## [STUDY MATERIAL]
※
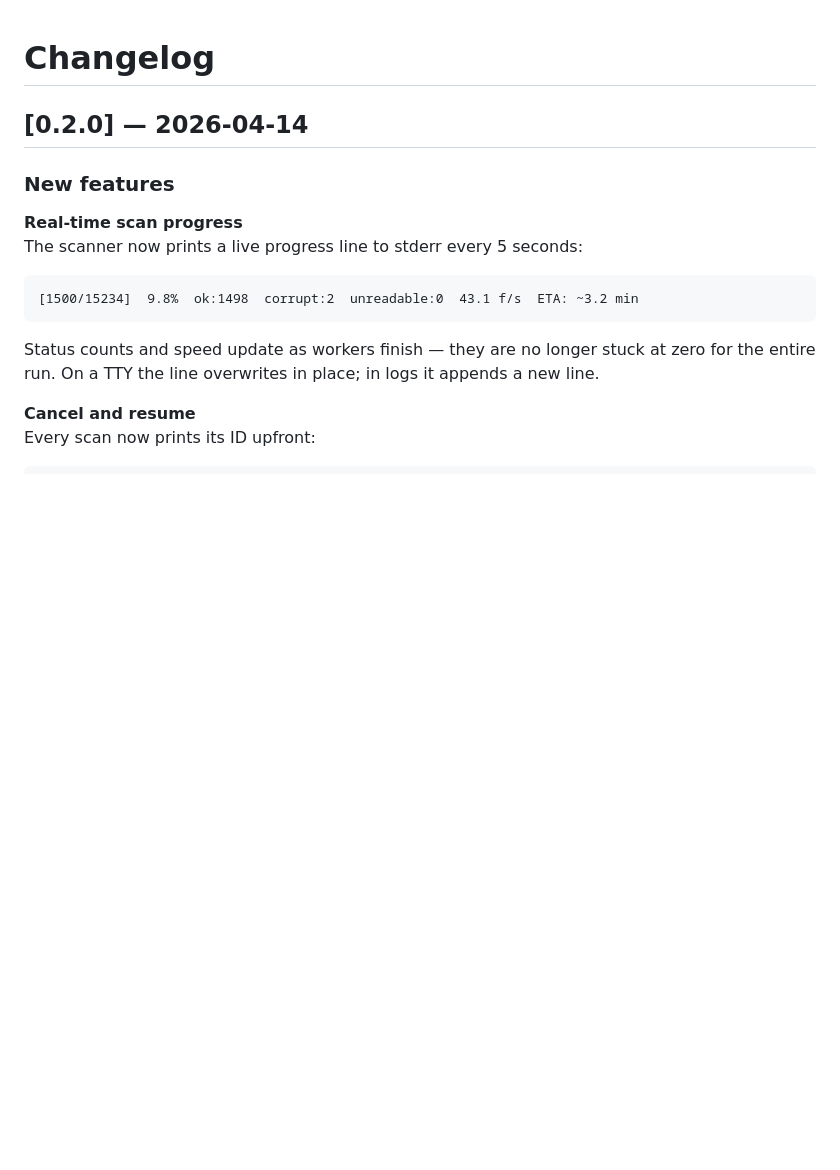
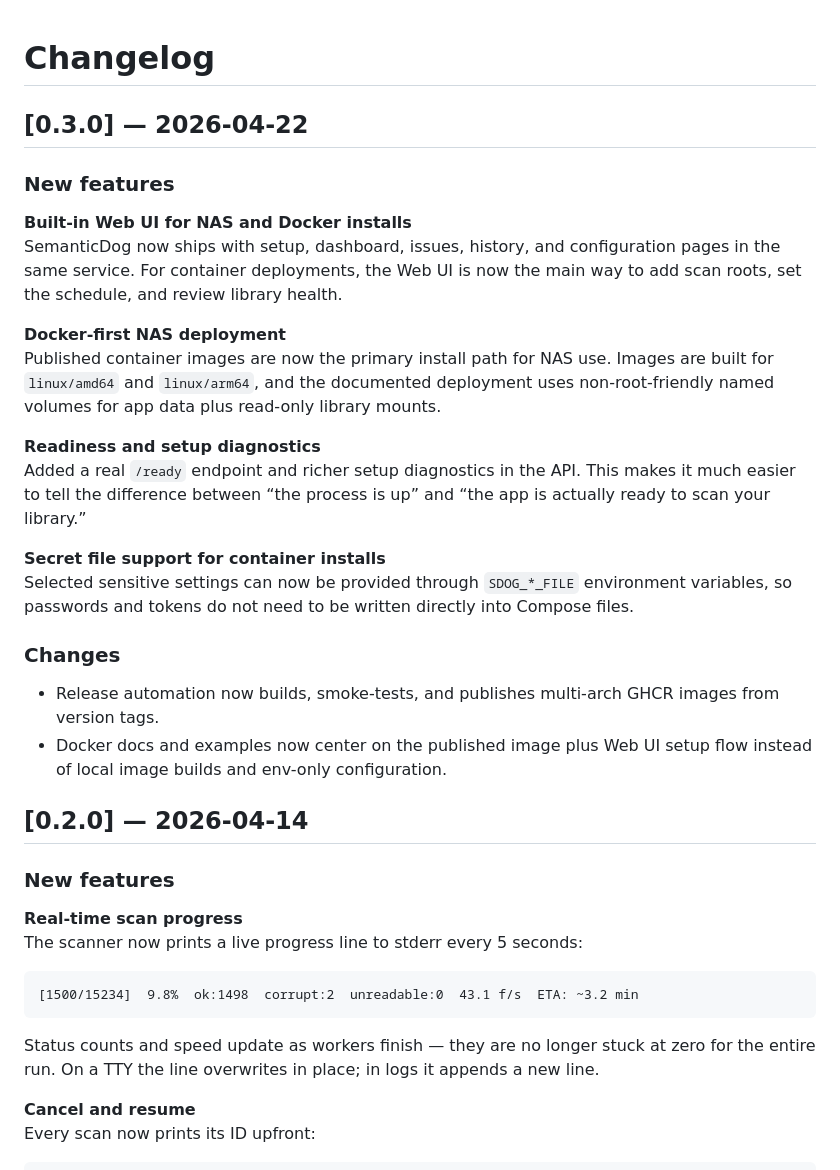
Before and after one commit to kytmanov/semantic-dog, a Markdown page: CHANGELOG.md, the part around the change. GitHub-like rendering; blank space fills up the shorter version.

Commit message:
Document 0.3.0 release highlights

```diff
--- a/CHANGELOG.md
+++ b/CHANGELOG.md
@@ -1,4 +1,25 @@
 # Changelog
+
+## [0.3.0] — 2026-04-22
+
+### New features
+
+**Built-in Web UI for NAS and Docker installs**
+SemanticDog now ships with setup, dashboard, issues, history, and configuration pages in the same service. For container deployments, the Web UI is now the main way to add scan roots, set the schedule, and review library health.
+
+**Docker-first NAS deployment**
+Published container images are now the primary install path for NAS use. Images are built for `linux/amd64` and `linux/arm64`, and the documented deployment uses non-root-friendly named volumes for app data plus read-only library mounts.
+
+**Readiness and setup diagnostics**
+Added a real `/ready` endpoint and richer setup diagnostics in the API. This makes it much easier to tell the difference between “the process is up” and “the app is actually ready to scan your library.”
+
+**Secret file support for container installs**
+Selected sensitive settings can now be provided through `SDOG_*_FILE` environment variables, so passwords and tokens do not need to be written directly into Compose files.
+
+### Changes
+
+- Release automation now builds, smoke-tests, and publishes multi-arch GHCR images from version tags.
+- Docker docs and examples now center on the published image plus Web UI setup flow instead of local image builds and env-only configuration.
 
 ## [0.2.0] — 2026-04-14
 
```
※
## [WORK REQUEST]
Except for the pictures, write the data out exactly.

## [ANSWER FOR THIS EXERCISE]
Before and after one commit to kytmanov/semantic-dog, a Markdown page: CHANGELOG.md, the part around the change. GitHub-like rendering; blank space fills up the shorter version.

Commit message:
Document 0.3.0 release highlights

```diff
--- a/CHANGELOG.md
+++ b/CHANGELOG.md
@@ -1,4 +1,25 @@
 # Changelog
+
+## [0.3.0] — 2026-04-22
+
+### New features
+
+**Built-in Web UI for NAS and Docker installs**
+SemanticDog now ships with setup, dashboard, issues, history, and configuration pages in the same service. For container deployments, the Web UI is now the main way to add scan roots, set the schedule, and review library health.
+
+**Docker-first NAS deployment**
+Published container images are now the primary install path for NAS use. Images are built for `linux/amd64` and `linux/arm64`, and the documented deployment uses non-root-friendly named volumes for app data plus read-only library mounts.
+
+**Readiness and setup diagnostics**
+Added a real `/ready` endpoint and richer setup diagnostics in the API. This makes it much easier to tell the difference between “the process is up” and “the app is actually ready to scan your library.”
+
+**Secret file support for container installs**
+Selected sensitive settings can now be provided through `SDOG_*_FILE` environment variables, so passwords and tokens do not need to be written directly into Compose files.
+
+### Changes
+
+- Release automation now builds, smoke-tests, and publishes multi-arch GHCR images from version tags.
+- Docker docs and examples now center on the published image plus Web UI setup flow instead of local image builds and env-only configuration.
 
 ## [0.2.0] — 2026-04-14
 
```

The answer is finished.